Thank you for sharing your thoughts on this. I was starting to think I was the only one who didn’t think this passage was a reference to Satan. When it comes up and I share this point of view with others, I get strange looks!
I also don’t see Ezekiel 28:12-19 as a reference to Satan. I’m curious, what is your view on that passage?
Yes, Ezekiel 28 is understood similarly.
He may or may not be. But we do know that the king of Babylon was the original point of Isaiah.
Thank you for confirming my minority view. I have always wondered how intelligent, learned, biblically sound interpreters have been able to miss the implications of the context. Very well explained, and IMHO, irrefutable.

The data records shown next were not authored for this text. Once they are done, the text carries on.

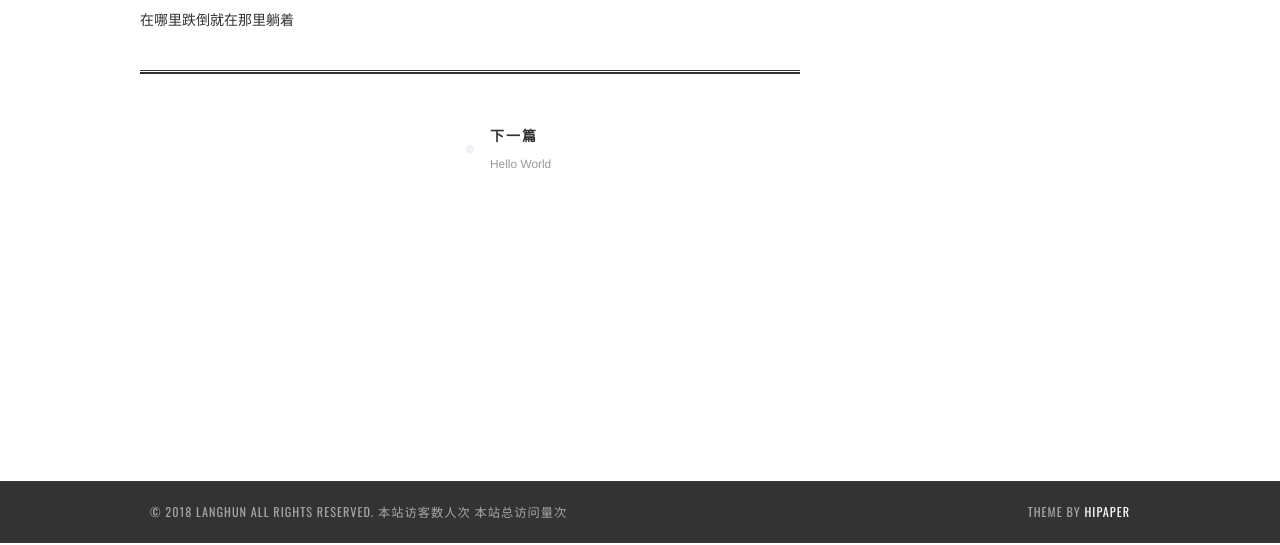
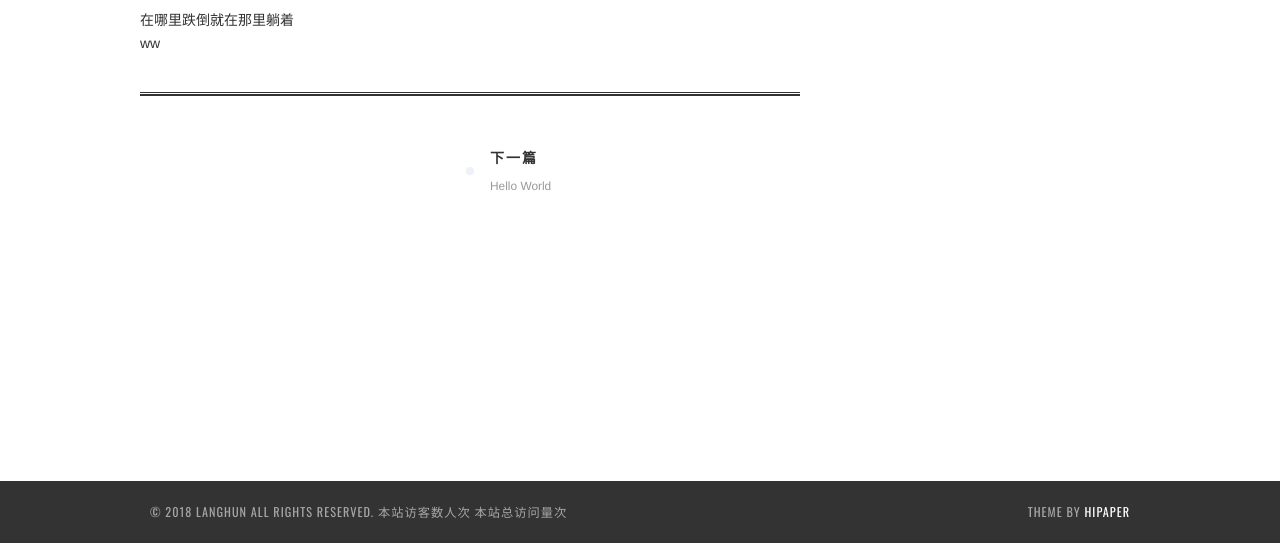
Before and after one commit to gfdylbzdc/gfdylbzdc.github.io, a plain HTML site: page 2018/12/01/内涵段子/index.html in a window 1280 px wide. Shown: the part 337-882 px from the top of the page. Drawn offline with nearby package versions, Linux system fonts and the light colour scheme; some packages are replaced by stand-ins of ours; a script that the page names is missing.

Commit message:
Site updated: 2018-12-05 20:38:26

```diff
--- a/2018/12/01/内涵段子/index.html
+++ b/2018/12/01/内涵段子/index.html
@@ -9,17 +9,17 @@
 
 
 
-  <meta name="description" content="在哪里跌倒就在那里躺着">
+  <meta name="description" content="在哪里跌倒就在那里躺着ww">
 <meta property="og:type" content="article">
 <meta property="og:title" content="内涵段子">
 <meta property="og:url" content="http://yoursite.com/2018/12/01/内涵段子/index.html">
 <meta property="og:site_name" content="langhun">
-<meta property="og:description" content="在哪里跌倒就在那里躺着">
+<meta property="og:description" content="在哪里跌倒就在那里躺着ww">
 <meta property="og:locale" content="default">
-<meta property="og:updated_time" content="2018-12-01T07:55:29.225Z">
+<meta property="og:updated_time" content="2018-12-05T12:37:21.772Z">
 <meta name="twitter:card" content="summary">
 <meta name="twitter:title" content="内涵段子">
-<meta name="twitter:description" content="在哪里跌倒就在那里躺着">
+<meta name="twitter:description" content="在哪里跌倒就在那里躺着ww">
 
     <link rel="alternate" href="/atom.xml" title="langhun" type="application/atom+xml">
 
@@ -132,7 +132,7 @@
     </div>
     <div class="article-entry" itemprop="articleBody">
 
-        <p>在哪里跌倒就在那里躺着</p>
+        <p>在哪里跌倒就在那里躺着<br>ww</p>
 
 
     </div>
```
Also changed, not shown: index.html (+1 -1 lines).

Yes, it’s possible; however, there is an important principle in hermeneutics, as well as in philosophy, theology, science, etc., called Ockham’s Razor (also called Occam’s Razor but, since it’s named for William of Ockham, I prefer Ockham’s Razor). This principle states that we shouldn’t posit more explanatory elements than necessary. What this implies is that, if there is a primary meaning of a passage which is clear, such as the passages in Isaiah and Ezekiel being about earthly kings–as is eminently clear, then we need further evidence in support of a secondary meaning before we are epistemically justified in positing such; after all, we can’t just come up with whatever we like and say that a passage is supporting that idea. In hermeneutics that is called eisegesis, reading into the text our ideas, and we should be engaged in exegesis, reading the intended meaning out of the passages, instead.
I felt the same. I’ve been telling people about these passages in Isaiah and Ezekiel for nearly a decade now, as well as about how most Christians get these passages wrong, or at least add to them.